Members Only Access The Founders Pass
You are missing out on crucial commentary video, audio and exclusive downloads!
See What You Are Missing Take The Tour!
OR Join Now
This Day In Founders History – 4 September
On this day in 1776, the Continental Congress convened, discussing amongst other things the necessity for cloth to manufacture tents for troops. “Mr. J. Mease . . . made a report, that he cannot find there is any cloth in this city, fit for making tents, except a parcel of light sail cloth, which is in the hands of the Marine Committee. Resolved, That the Marine Committee be directed to deliver to Mr. J. Mease all the light sail cloth in their hands: And that Mr. Mease be directed to have the same made into tents, as soon as possible, and forwarded to General Washington . . .”
In 1779 on this day, the Continental Congress was informed that William Henry Drayton, a delegate for South Carolina, died the previous evening. “Resolved, That Congress will, in a body, attend the funeral this evening, at six o’clock, as mourners, with a crape around the left arm, and will continue in mourning for the space of one month.”
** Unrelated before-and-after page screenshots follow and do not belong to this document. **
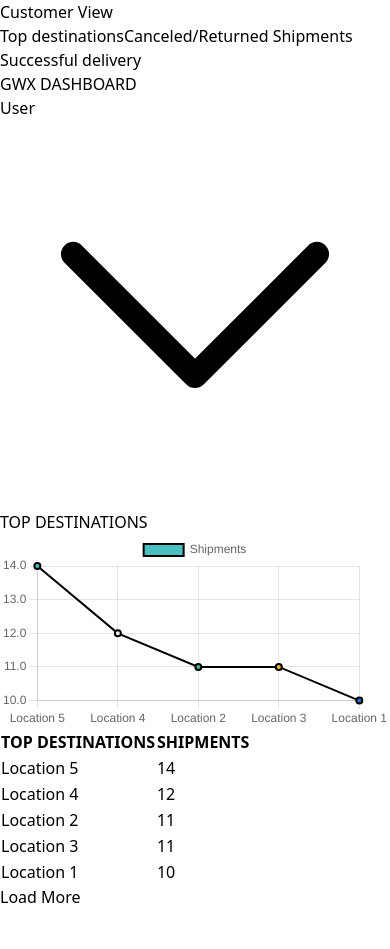
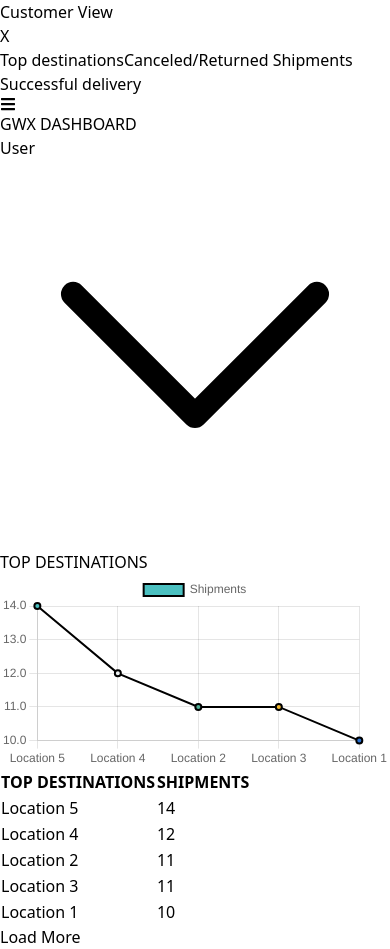
Before and after one commit to debanjo31/gwx-dashboard, a React (Vite) app: page /customer in a window 390 px wide. Before the commit the page ends 909 px from the top, so only its background shows below. Built offline with nearby package versions, Linux system fonts and the light colour scheme.

Commit message:
updated mobile vuiew

```diff
--- a/src/componenets/Header.jsx
+++ b/src/componenets/Header.jsx
@@ -1,11 +1,22 @@
 import React from "react";
 import { Dropdown } from "flowbite-react";
 import { Link } from "react-router-dom";
-const Header = () => {
+import { FaBars } from "react-icons/fa";
+const Header = ({ sideBar, setSideBar }) => {
   return (
     <div className="shadow z-10">
       <div className="w-5/6 mx-auto flex justify-between p-2">
-        <div></div>
+        <div>
+          <div className="lg:hidden mt-1">
+            <FaBars
+              className="cursor-pointer"
+              onClick={() => {
+                setSideBar(!sideBar);
+                console.log(sideBar);
+              }}
+            />
+          </div>
+        </div>
         <h3 className="text-[#F39C12] font-bold">GWX DASHBOARD</h3>
         <div className="">
           <Dropdown
--- a/src/pages/Customer.jsx
+++ b/src/pages/Customer.jsx
@@ -6,10 +6,23 @@ import SuccessfulDelivery from "../componenets/SuccessfulDelivery";
 
 const Customer = () => {
   const [menu, setMenu] = useState("Top destinations");
+  const [sideBar, setSideBar] = useState(false);
   return (
     <div className="w-full h-screen flex relative overflow-x-hidden">
-      <div className="naviagtion bg-[#F39C12] text-white w-3/12 h-full p-2 fixed left-0 top-0">
-        <h3 className="font-bold text-xl">Customer View</h3>
+      <div
+        className={`naviagtion bg-[#F39C12] text-white w-7/12 md:w-3/12 h-full p-2 fixed left-0 top-0 ${
+          sideBar ? "block" : "hidden"
+        } md:block`}
+      >
+        <div className="flex justify-between">
+          <h3 className="font-bold text-xl">Customer View</h3>
+          <p
+            className="font-bold text-xl cursor-pointer md:hidden"
+            onClick={() => setSideBar(!sideBar)}
+          >
+            X
+          </p>
+        </div>
         <div className="mt-12 text-white flex flex-col text-base justify-left gap-4">
           <button onClick={() => setMenu("Top destinations")}>
             Top destinations
@@ -22,8 +35,8 @@ const Customer = () => {
           </button>
         </div>
       </div>
-      <div className="w-9/12 h-full ml-auto">
-        <Header />
+      <div className="w-full md:w-9/12 h-full ml-auto">
+        <Header sideBar={sideBar} setSideBar={setSideBar} />
         <div className="container p-6 mx-auto">
           {menu === "Top destinations" ? (
             <TopDestination />
--- a/src/pages/Manager.jsx
+++ b/src/pages/Manager.jsx
@@ -7,10 +7,23 @@ import Transactions from "../componenets/Transactions";
 
 const Customer = () => {
   const [menu, setMenu] = useState("Dashboard");
+  const [sideBar, setSideBar] = useState(false);
   return (
     <div className="w-full h-screen flex relative overflow-x-hidden">
-      <div className="naviagtion bg-[#F39C12] text-white w-3/12 h-full p-2 fixed left-0 top-0">
-        <h3 className="font-bold">Manager View</h3>
+      <div
+        className={`naviagtion bg-[#F39C12] text-white w-7/12 md:w-3/12 h-full p-2 fixed left-0 top-0 ${
+          sideBar ? "block" : "hidden"
+        } md:block`}
+      >
+        <div className="flex justify-between">
+          <h3 className="font-bold">Manager View</h3>
+          <p
+            className="font-bold text-xl cursor-pointer md:hidden"
+            onClick={() => setSideBar(!sideBar)}
+          >
+            X
+          </p>
+        </div>
         <div className="mt-12 text-white flex flex-col text-base justify-left gap-4">
           <button onClick={() => setMenu("Dashboard")}>Dashboard</button>
           <button onClick={() => setMenu("Transaction")}>
@@ -19,8 +32,8 @@ const Customer = () => {
           <button onClick={() => setMenu("Client Stats")}>Client Stats</button>
         </div>
       </div>
-      <div className="w-9/12 h-full ml-auto">
-        <Header />
+      <div className="w-full md:w-9/12 h-full ml-auto">
+        <Header sideBar={sideBar} setSideBar={setSideBar} />
         <div className="container p-6 mx-auto">
           {menu === "Dashboard" ? (
             <Dashboard />
--- a/src/pages/SuperAdmin.jsx
+++ b/src/pages/SuperAdmin.jsx
@@ -7,10 +7,23 @@ import ClientStats from "../componenets/ClientStats";
 
 const SuperAdmin = () => {
   const [menu, setMenu] = useState("Dashboard");
+  const [sideBar, setSideBar] = useState(false);
   return (
     <div className="w-full h-screen flex relative overflow-x-hidden">
-      <div className="naviagtion bg-[#F39C12] text-white w-3/12 h-full p-2 fixed left-0 top-0">
-        <h3 className="font-bold">Super Admin View</h3>
+      <div
+        className={`naviagtion bg-[#F39C12] text-white w-7/12 md:w-3/12 h-full p-2 fixed left-0 top-0 ${
+          sideBar ? "block" : "hidden"
+        } md:block`}
+      >
+        <div className="flex justify-between">
+          <h3 className="font-bold">Super Admin View</h3>
+          <p
+            className="font-bold text-xl cursor-pointer md:hidden"
+            onClick={() => setSideBar(!sideBar)}
+          >
+            X
+          </p>
+        </div>
         <div className="mt-12 text-white flex flex-col text-base justify-left gap-4">
           <button onClick={() => setMenu("Dashboard")}>Dashboard</button>
           <button onClick={() => setMenu("Station Stats")}>
@@ -20,8 +33,8 @@ const SuperAdmin = () => {
           <button onClick={() => setMenu("Client Stats")}>Client Stats</button>
         </div>
       </div>
-      <div className="w-9/12 h-full ml-auto">
-        <Header />
+      <div className="w-full md:w-9/12 h-full ml-auto">
+        <Header sideBar={sideBar} setSideBar={setSideBar} />
         <div className="container p-6 mx-auto">
           {menu === "Dashboard" ? (
             <Dashboard />
```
September 4, 1781, the Continental Congress “Resolved, That the Board of War be, and is hereby directed to write to the marquises de Castres and Segur . . . expressing the high sense which Congress entertain of the distinguished merit and conduct of Lieutenant Colonel du Buysson in the service of the United States, and particularly of his bravery displayed in the action of the 16 August, 1780, near Camden, and his efforts to bring off the field Major General the Baron de Kalb, who was mortally wounded, [in consequence of which services he was honored with the commission of brigadier-general by the governor of North Carolina.]”